  • saksan is genitive of saksa, German language. Note that names of languages are written without capitalization. Other genitive cases here are Tiinan ja Markun isä. Note genitive of Markku will be Markun (with one k only).
  • opettaja (teacher) is a nominative, as well as opiskelija (student) and most of the nouns used in this dialogue, apart from the phrases.

Forming questionsEdit

There is always an interrogative in the beginning of a question. It can be either an interrogative pronoun (like "kuka", "mikä", "missä", "milloin", "mistä" etc.) or if it is a yes/no question, you add the suffix "-ko" or "-kö" in the predicative of the sentence. The ending depends on the other vowels in that specific word. If there is /a/, /o/ or /u/, you should use "-ko". In other cases it is always "-kö". This is because of a phenomenon called "vowel harmony". In compound words, the ending depends on the latter part.

This means that "to eat" it is "syödä", so "Do you eat" is "Syötkö?", but as "to drink" is "juoda", "Do you drink?" is "Juotko?" You can also add these into other words, for example "Minäkö?" (Me?), "Tiekö?" (Road?) and "Yövuoroko?" (Night shift?). Basically, questions can't be formed with only raising the intonation neither do questions have to have a rising intonation, as you can hear on the recording.

1. Form an indicative sentence, like "Sinä olet Markku."

2. Replace the word you want with an appropriate interrogative word or add a suffix after it.

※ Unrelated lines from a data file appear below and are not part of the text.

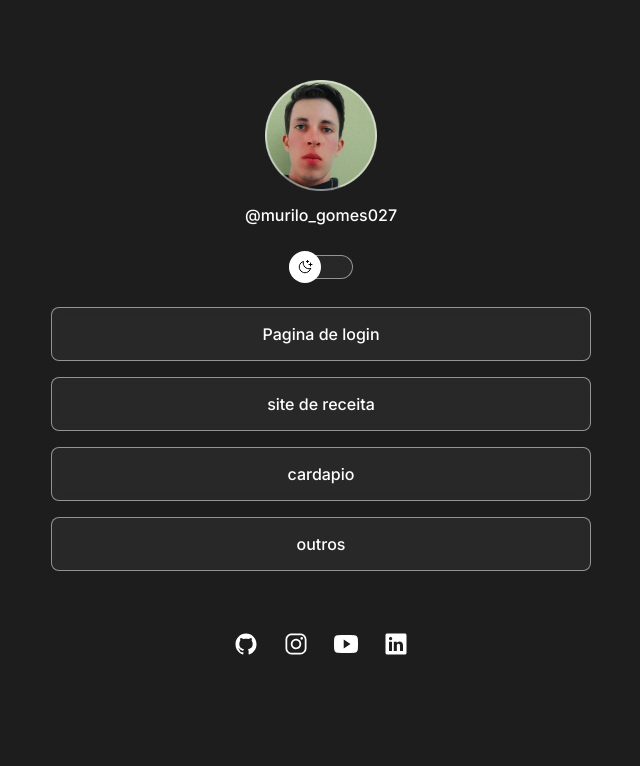
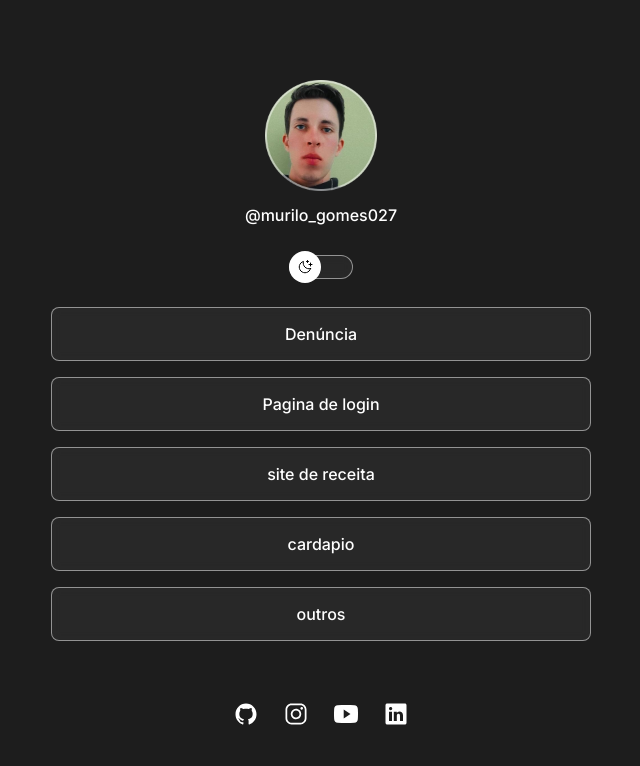
Before and after one commit to MuriloAraujo174/Social-Links, a plain HTML site: page index.html in a window 1280 px wide. Shown: the whole page, without its empty margins (319-959 px from the left). Drawn offline with Linux system fonts and the light colour scheme.

Commit message:
Update index.html

```diff
--- a/index.html
+++ b/index.html
@@ -22,6 +22,11 @@
             <span></span>
         </div>
         <ul>
+            <li>
+                <a href="https://muriloaraujo174.github.io/projeto-blog/" target="_blank">
+                    Denúncia
+                </a>
+            </li>
             <li>
                 <a href="https://muriloaraujo174.github.io/Login/" target="_blank">
                     Pagina de login
```
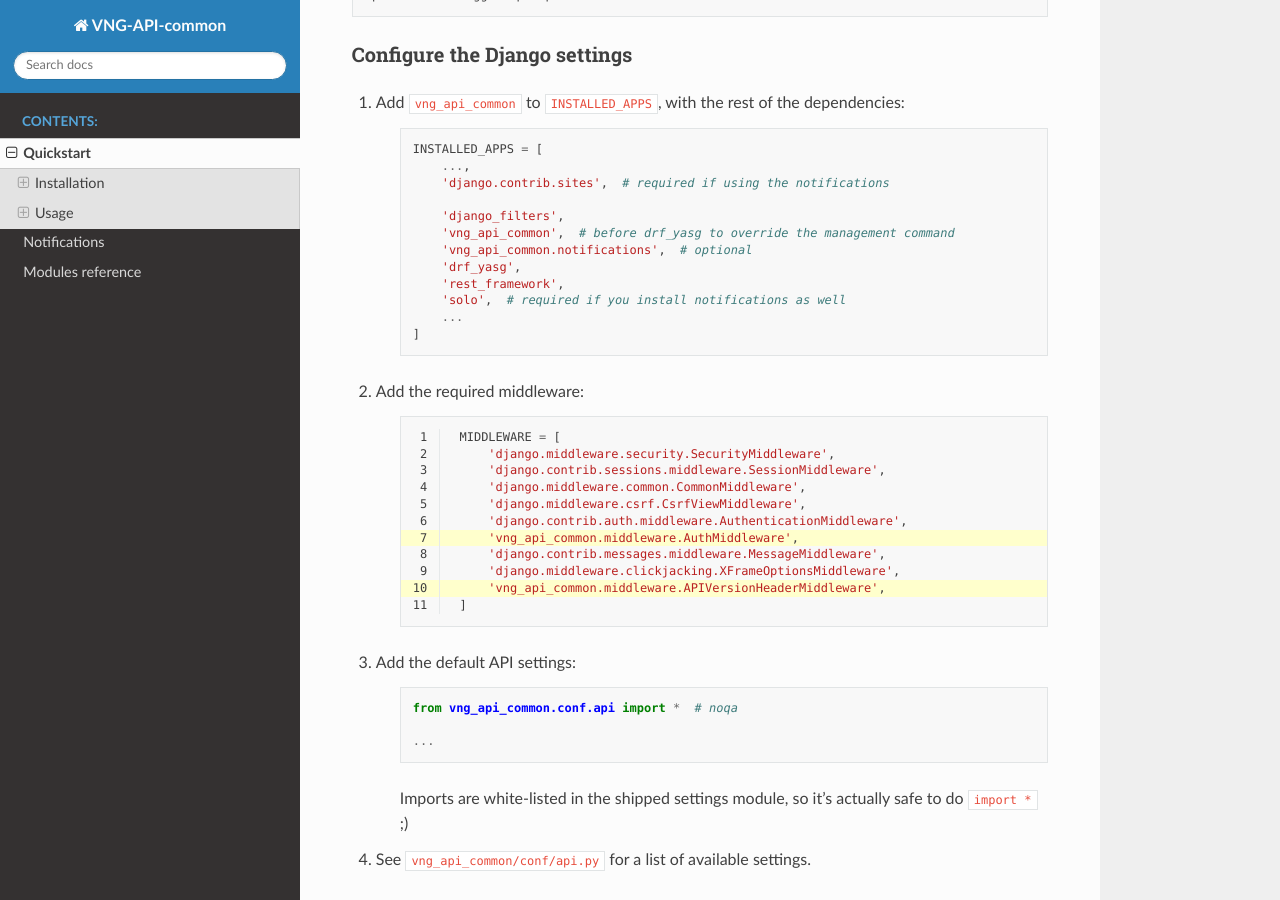
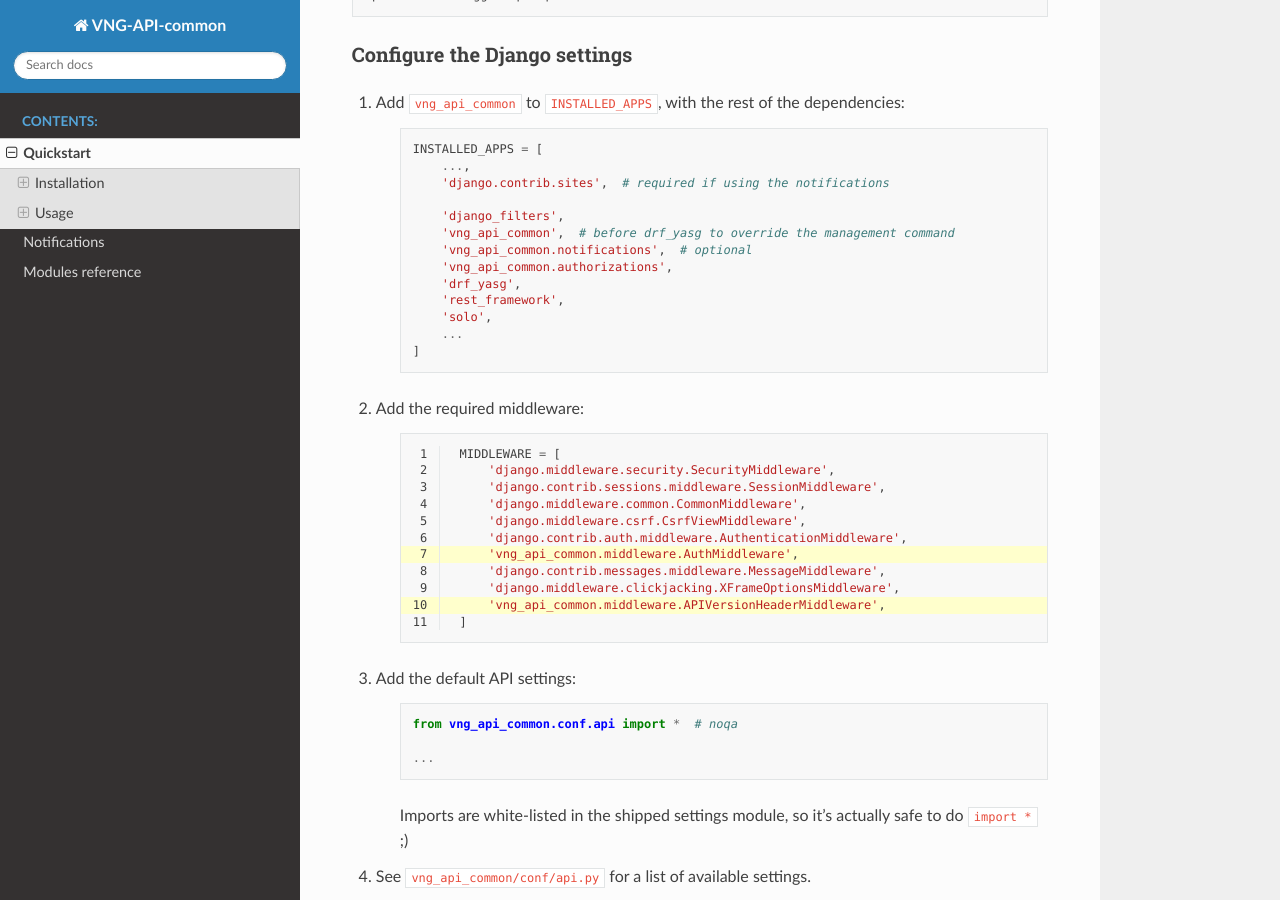
Before and after one commit to VNG-Realisatie/vng-api-common, a Sphinx documentation site: the page built from docs/quickstart.rst, in a window 1280 px wide and 900 px high, scrolled down 692 px. Built offline with Sphinx 7.4.7 and the Read the Docs theme 2.0.0, drawn with Linux system fonts in a browser that asks for light colours.

Commit message:
update docs

```diff
--- a/docs/quickstart.rst
+++ b/docs/quickstart.rst
@@ -46,9 +46,10 @@
             'django_filters',
             'vng_api_common',  # before drf_yasg to override the management command
             'vng_api_common.notifications',  # optional
+            'vng_api_common.authorizations',
             'drf_yasg',
             'rest_framework',
-            'solo',  # required if you install notifications as well
+            'solo',
             ...
         ]
 
```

3. Put the word you changed in the beginning of the sentence.

Questions that can be formed using this sentence:

  • Kuka sinä olet?
  • Oletko sinä Markku?
  • Markkuko sinä olet?
  • Sinäkö olet Markku?

Questions in this dialogue (followed by the corresponding indicative sentence):

  • Oletko sinä Markku? (Sinä olet Markku.)
  • Kuka sinä olet? (Sinä olet Sakari.)
  • Mitä kuuluu? (Kuuluu hyvää.)
  • Kuka hän on? (Hän on Tiina.)
  • Missä te olette? (Te olette metroasemalla.)
  • Onko hän malli? (Hän on malli.)

Finnish namesEdit

In this story we have the following names. At first they look unique Finnish but in fact they all are Finnish derivatives of international names, usually coming from Greek, Latin, or Hebrew via Swedish, German or English.

  • Tiina <- Tina
  • Markku <- Mark, Marcus
  • Sakari <- Zachary
  • Juha <- John, Johan


Olla / To beEdit

Fill in the sentences with correct form of the 'olla (to be) to match the given pronoun and English translation.

Click on the line to see the correct answer.


Fill in the sentences with correct words to for an interrogative sentence according to the given English translation.

Click on the line to see the correct answer.


Fill in the sentences with correct words to match the given English translation.

Click on the line to see the correct answer.

See alsoEdit